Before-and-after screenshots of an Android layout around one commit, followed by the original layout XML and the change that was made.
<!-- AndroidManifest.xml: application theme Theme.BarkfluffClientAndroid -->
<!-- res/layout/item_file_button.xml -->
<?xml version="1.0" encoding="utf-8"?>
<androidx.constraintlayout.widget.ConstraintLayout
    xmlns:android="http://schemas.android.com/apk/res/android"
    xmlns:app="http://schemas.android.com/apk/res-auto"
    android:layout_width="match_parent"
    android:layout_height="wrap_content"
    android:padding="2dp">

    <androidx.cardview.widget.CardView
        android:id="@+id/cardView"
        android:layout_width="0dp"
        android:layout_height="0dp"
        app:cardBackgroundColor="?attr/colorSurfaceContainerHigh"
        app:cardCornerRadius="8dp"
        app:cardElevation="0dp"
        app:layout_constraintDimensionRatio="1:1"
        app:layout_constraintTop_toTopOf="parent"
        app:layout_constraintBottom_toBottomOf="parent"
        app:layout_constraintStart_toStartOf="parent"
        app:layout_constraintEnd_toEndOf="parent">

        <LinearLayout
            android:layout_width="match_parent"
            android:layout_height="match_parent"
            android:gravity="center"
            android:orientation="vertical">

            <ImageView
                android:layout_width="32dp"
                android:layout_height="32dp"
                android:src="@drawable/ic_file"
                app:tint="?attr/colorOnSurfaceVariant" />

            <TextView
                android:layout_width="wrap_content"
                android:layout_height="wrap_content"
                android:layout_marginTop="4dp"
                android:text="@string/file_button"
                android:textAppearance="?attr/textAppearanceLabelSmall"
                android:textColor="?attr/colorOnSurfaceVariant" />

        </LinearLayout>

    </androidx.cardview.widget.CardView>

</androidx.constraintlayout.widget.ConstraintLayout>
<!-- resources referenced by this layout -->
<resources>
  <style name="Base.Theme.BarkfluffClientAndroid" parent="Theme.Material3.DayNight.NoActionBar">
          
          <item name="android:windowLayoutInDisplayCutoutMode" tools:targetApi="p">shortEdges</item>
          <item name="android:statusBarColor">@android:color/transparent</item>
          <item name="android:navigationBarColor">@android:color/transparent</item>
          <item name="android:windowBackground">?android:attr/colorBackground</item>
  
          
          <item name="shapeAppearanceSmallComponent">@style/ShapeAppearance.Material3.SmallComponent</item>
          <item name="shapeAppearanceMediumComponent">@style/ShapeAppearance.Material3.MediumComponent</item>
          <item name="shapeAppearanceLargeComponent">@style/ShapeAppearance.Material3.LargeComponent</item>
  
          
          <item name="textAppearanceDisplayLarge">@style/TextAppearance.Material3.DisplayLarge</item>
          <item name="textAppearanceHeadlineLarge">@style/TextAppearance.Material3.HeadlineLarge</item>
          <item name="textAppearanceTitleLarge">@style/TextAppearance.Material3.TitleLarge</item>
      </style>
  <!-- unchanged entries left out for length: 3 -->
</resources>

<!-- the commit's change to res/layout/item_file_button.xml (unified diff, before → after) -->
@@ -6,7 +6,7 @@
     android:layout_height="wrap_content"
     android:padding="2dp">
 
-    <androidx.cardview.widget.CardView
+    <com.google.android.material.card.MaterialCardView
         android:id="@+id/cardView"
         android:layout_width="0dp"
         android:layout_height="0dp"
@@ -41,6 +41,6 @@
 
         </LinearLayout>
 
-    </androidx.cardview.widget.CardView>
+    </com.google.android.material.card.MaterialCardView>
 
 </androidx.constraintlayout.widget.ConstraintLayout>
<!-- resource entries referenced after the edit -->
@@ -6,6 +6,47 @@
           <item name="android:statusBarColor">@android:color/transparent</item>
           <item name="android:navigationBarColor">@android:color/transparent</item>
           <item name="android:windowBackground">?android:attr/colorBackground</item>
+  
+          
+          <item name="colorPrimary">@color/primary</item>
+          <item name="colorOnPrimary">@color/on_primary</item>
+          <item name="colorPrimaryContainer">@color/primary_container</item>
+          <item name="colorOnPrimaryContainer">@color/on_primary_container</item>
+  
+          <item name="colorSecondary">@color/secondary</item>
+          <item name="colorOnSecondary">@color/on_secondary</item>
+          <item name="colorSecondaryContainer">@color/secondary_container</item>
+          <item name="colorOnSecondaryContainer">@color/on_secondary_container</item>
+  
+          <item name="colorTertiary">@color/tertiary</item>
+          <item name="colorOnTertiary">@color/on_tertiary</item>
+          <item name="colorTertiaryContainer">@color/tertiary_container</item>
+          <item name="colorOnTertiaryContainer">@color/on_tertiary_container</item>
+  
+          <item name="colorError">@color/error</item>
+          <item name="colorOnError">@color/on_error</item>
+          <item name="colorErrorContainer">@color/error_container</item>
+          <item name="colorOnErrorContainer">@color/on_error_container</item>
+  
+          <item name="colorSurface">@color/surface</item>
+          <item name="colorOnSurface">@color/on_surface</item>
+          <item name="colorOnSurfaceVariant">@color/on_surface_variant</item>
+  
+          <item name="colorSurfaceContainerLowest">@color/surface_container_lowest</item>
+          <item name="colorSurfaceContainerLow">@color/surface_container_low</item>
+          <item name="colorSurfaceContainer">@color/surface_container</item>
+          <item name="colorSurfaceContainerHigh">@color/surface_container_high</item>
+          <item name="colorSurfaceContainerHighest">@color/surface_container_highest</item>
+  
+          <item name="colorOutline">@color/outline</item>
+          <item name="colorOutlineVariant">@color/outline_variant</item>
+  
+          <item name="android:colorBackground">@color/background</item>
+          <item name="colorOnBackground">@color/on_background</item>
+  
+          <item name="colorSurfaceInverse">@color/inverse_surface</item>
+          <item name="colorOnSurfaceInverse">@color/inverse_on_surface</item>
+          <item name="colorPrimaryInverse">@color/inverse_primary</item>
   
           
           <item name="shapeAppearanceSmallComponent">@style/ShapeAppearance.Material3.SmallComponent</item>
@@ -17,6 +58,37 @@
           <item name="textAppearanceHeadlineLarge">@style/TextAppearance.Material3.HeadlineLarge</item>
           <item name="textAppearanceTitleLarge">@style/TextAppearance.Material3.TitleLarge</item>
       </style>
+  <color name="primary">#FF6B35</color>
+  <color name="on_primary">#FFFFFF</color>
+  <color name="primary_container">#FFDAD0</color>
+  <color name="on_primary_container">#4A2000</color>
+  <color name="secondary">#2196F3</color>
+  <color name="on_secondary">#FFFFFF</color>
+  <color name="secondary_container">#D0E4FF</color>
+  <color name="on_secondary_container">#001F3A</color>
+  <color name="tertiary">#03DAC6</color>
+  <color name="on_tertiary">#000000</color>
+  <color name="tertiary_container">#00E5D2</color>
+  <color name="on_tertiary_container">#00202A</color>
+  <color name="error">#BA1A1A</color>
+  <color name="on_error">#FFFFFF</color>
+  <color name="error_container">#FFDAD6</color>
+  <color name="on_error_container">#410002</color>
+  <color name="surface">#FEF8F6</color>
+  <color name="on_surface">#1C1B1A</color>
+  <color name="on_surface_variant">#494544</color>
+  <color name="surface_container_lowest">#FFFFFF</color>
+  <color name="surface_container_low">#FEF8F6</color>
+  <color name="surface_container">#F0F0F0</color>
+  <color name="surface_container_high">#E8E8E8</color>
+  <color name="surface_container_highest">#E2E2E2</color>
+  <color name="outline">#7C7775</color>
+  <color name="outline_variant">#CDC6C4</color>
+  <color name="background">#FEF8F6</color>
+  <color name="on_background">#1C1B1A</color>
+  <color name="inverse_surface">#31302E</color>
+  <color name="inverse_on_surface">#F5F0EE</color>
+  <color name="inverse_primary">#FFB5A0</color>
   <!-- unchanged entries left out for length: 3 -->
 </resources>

☆ ☆ ☆ ☆

● **TASK DESCRIPTION**
Please repeat the listing above in full and exactly.

● **WRITTEN RESPONSE**
Before-and-after screenshots of an Android layout around one commit, followed by the original layout XML and the change that was made.
<!-- AndroidManifest.xml: application theme Theme.BarkfluffClientAndroid -->
<!-- res/layout/item_file_button.xml -->
<?xml version="1.0" encoding="utf-8"?>
<androidx.constraintlayout.widget.ConstraintLayout
    xmlns:android="http://schemas.android.com/apk/res/android"
    xmlns:app="http://schemas.android.com/apk/res-auto"
    android:layout_width="match_parent"
    android:layout_height="wrap_content"
    android:padding="2dp">

    <androidx.cardview.widget.CardView
        android:id="@+id/cardView"
        android:layout_width="0dp"
        android:layout_height="0dp"
        app:cardBackgroundColor="?attr/colorSurfaceContainerHigh"
        app:cardCornerRadius="8dp"
        app:cardElevation="0dp"
        app:layout_constraintDimensionRatio="1:1"
        app:layout_constraintTop_toTopOf="parent"
        app:layout_constraintBottom_toBottomOf="parent"
        app:layout_constraintStart_toStartOf="parent"
        app:layout_constraintEnd_toEndOf="parent">

        <LinearLayout
            android:layout_width="match_parent"
            android:layout_height="match_parent"
            android:gravity="center"
            android:orientation="vertical">

            <ImageView
                android:layout_width="32dp"
                android:layout_height="32dp"
                android:src="@drawable/ic_file"
                app:tint="?attr/colorOnSurfaceVariant" />

            <TextView
                android:layout_width="wrap_content"
                android:layout_height="wrap_content"
                android:layout_marginTop="4dp"
                android:text="@string/file_button"
                android:textAppearance="?attr/textAppearanceLabelSmall"
                android:textColor="?attr/colorOnSurfaceVariant" />

        </LinearLayout>

    </androidx.cardview.widget.CardView>

</androidx.constraintlayout.widget.ConstraintLayout>
<!-- resources referenced by this layout -->
<resources>
  <style name="Base.Theme.BarkfluffClientAndroid" parent="Theme.Material3.DayNight.NoActionBar">
          
          <item name="android:windowLayoutInDisplayCutoutMode" tools:targetApi="p">shortEdges</item>
          <item name="android:statusBarColor">@android:color/transparent</item>
          <item name="android:navigationBarColor">@android:color/transparent</item>
          <item name="android:windowBackground">?android:attr/colorBackground</item>
  
          
          <item name="shapeAppearanceSmallComponent">@style/ShapeAppearance.Material3.SmallComponent</item>
          <item name="shapeAppearanceMediumComponent">@style/ShapeAppearance.Material3.MediumComponent</item>
          <item name="shapeAppearanceLargeComponent">@style/ShapeAppearance.Material3.LargeComponent</item>
  
          
          <item name="textAppearanceDisplayLarge">@style/TextAppearance.Material3.DisplayLarge</item>
          <item name="textAppearanceHeadlineLarge">@style/TextAppearance.Material3.HeadlineLarge</item>
          <item name="textAppearanceTitleLarge">@style/TextAppearance.Material3.TitleLarge</item>
      </style>
  <!-- unchanged entries left out for length: 3 -->
</resources>

<!-- the commit's change to res/layout/item_file_button.xml (unified diff, before → after) -->
@@ -6,7 +6,7 @@
     android:layout_height="wrap_content"
     android:padding="2dp">
 
-    <androidx.cardview.widget.CardView
+    <com.google.android.material.card.MaterialCardView
         android:id="@+id/cardView"
         android:layout_width="0dp"
         android:layout_height="0dp"
@@ -41,6 +41,6 @@
 
         </LinearLayout>
 
-    </androidx.cardview.widget.CardView>
+    </com.google.android.material.card.MaterialCardView>
 
 </androidx.constraintlayout.widget.ConstraintLayout>
<!-- resource entries referenced after the edit -->
@@ -6,6 +6,47 @@
           <item name="android:statusBarColor">@android:color/transparent</item>
           <item name="android:navigationBarColor">@android:color/transparent</item>
           <item name="android:windowBackground">?android:attr/colorBackground</item>
+  
+          
+          <item name="colorPrimary">@color/primary</item>
+          <item name="colorOnPrimary">@color/on_primary</item>
+          <item name="colorPrimaryContainer">@color/primary_container</item>
+          <item name="colorOnPrimaryContainer">@color/on_primary_container</item>
+  
+          <item name="colorSecondary">@color/secondary</item>
+          <item name="colorOnSecondary">@color/on_secondary</item>
+          <item name="colorSecondaryContainer">@color/secondary_container</item>
+          <item name="colorOnSecondaryContainer">@color/on_secondary_container</item>
+  
+          <item name="colorTertiary">@color/tertiary</item>
+          <item name="colorOnTertiary">@color/on_tertiary</item>
+          <item name="colorTertiaryContainer">@color/tertiary_container</item>
+          <item name="colorOnTertiaryContainer">@color/on_tertiary_container</item>
+  
+          <item name="colorError">@color/error</item>
+          <item name="colorOnError">@color/on_error</item>
+          <item name="colorErrorContainer">@color/error_container</item>
+          <item name="colorOnErrorContainer">@color/on_error_container</item>
+  
+          <item name="colorSurface">@color/surface</item>
+          <item name="colorOnSurface">@color/on_surface</item>
+          <item name="colorOnSurfaceVariant">@color/on_surface_variant</item>
+  
+          <item name="colorSurfaceContainerLowest">@color/surface_container_lowest</item>
+          <item name="colorSurfaceContainerLow">@color/surface_container_low</item>
+          <item name="colorSurfaceContainer">@color/surface_container</item>
+          <item name="colorSurfaceContainerHigh">@color/surface_container_high</item>
+          <item name="colorSurfaceContainerHighest">@color/surface_container_highest</item>
+  
+          <item name="colorOutline">@color/outline</item>
+          <item name="colorOutlineVariant">@color/outline_variant</item>
+  
+          <item name="android:colorBackground">@color/background</item>
+          <item name="colorOnBackground">@color/on_background</item>
+  
+          <item name="colorSurfaceInverse">@color/inverse_surface</item>
+          <item name="colorOnSurfaceInverse">@color/inverse_on_surface</item>
+          <item name="colorPrimaryInverse">@color/inverse_primary</item>
   
           
           <item name="shapeAppearanceSmallComponent">@style/ShapeAppearance.Material3.SmallComponent</item>
@@ -17,6 +58,37 @@
           <item name="textAppearanceHeadlineLarge">@style/TextAppearance.Material3.HeadlineLarge</item>
           <item name="textAppearanceTitleLarge">@style/TextAppearance.Material3.TitleLarge</item>
       </style>
+  <color name="primary">#FF6B35</color>
+  <color name="on_primary">#FFFFFF</color>
+  <color name="primary_container">#FFDAD0</color>
+  <color name="on_primary_container">#4A2000</color>
+  <color name="secondary">#2196F3</color>
+  <color name="on_secondary">#FFFFFF</color>
+  <color name="secondary_container">#D0E4FF</color>
+  <color name="on_secondary_container">#001F3A</color>
+  <color name="tertiary">#03DAC6</color>
+  <color name="on_tertiary">#000000</color>
+  <color name="tertiary_container">#00E5D2</color>
+  <color name="on_tertiary_container">#00202A</color>
+  <color name="error">#BA1A1A</color>
+  <color name="on_error">#FFFFFF</color>
+  <color name="error_container">#FFDAD6</color>
+  <color name="on_error_container">#410002</color>
+  <color name="surface">#FEF8F6</color>
+  <color name="on_surface">#1C1B1A</color>
+  <color name="on_surface_variant">#494544</color>
+  <color name="surface_container_lowest">#FFFFFF</color>
+  <color name="surface_container_low">#FEF8F6</color>
+  <color name="surface_container">#F0F0F0</color>
+  <color name="surface_container_high">#E8E8E8</color>
+  <color name="surface_container_highest">#E2E2E2</color>
+  <color name="outline">#7C7775</color>
+  <color name="outline_variant">#CDC6C4</color>
+  <color name="background">#FEF8F6</color>
+  <color name="on_background">#1C1B1A</color>
+  <color name="inverse_surface">#31302E</color>
+  <color name="inverse_on_surface">#F5F0EE</color>
+  <color name="inverse_primary">#FFB5A0</color>
   <!-- unchanged entries left out for length: 3 -->
 </resources>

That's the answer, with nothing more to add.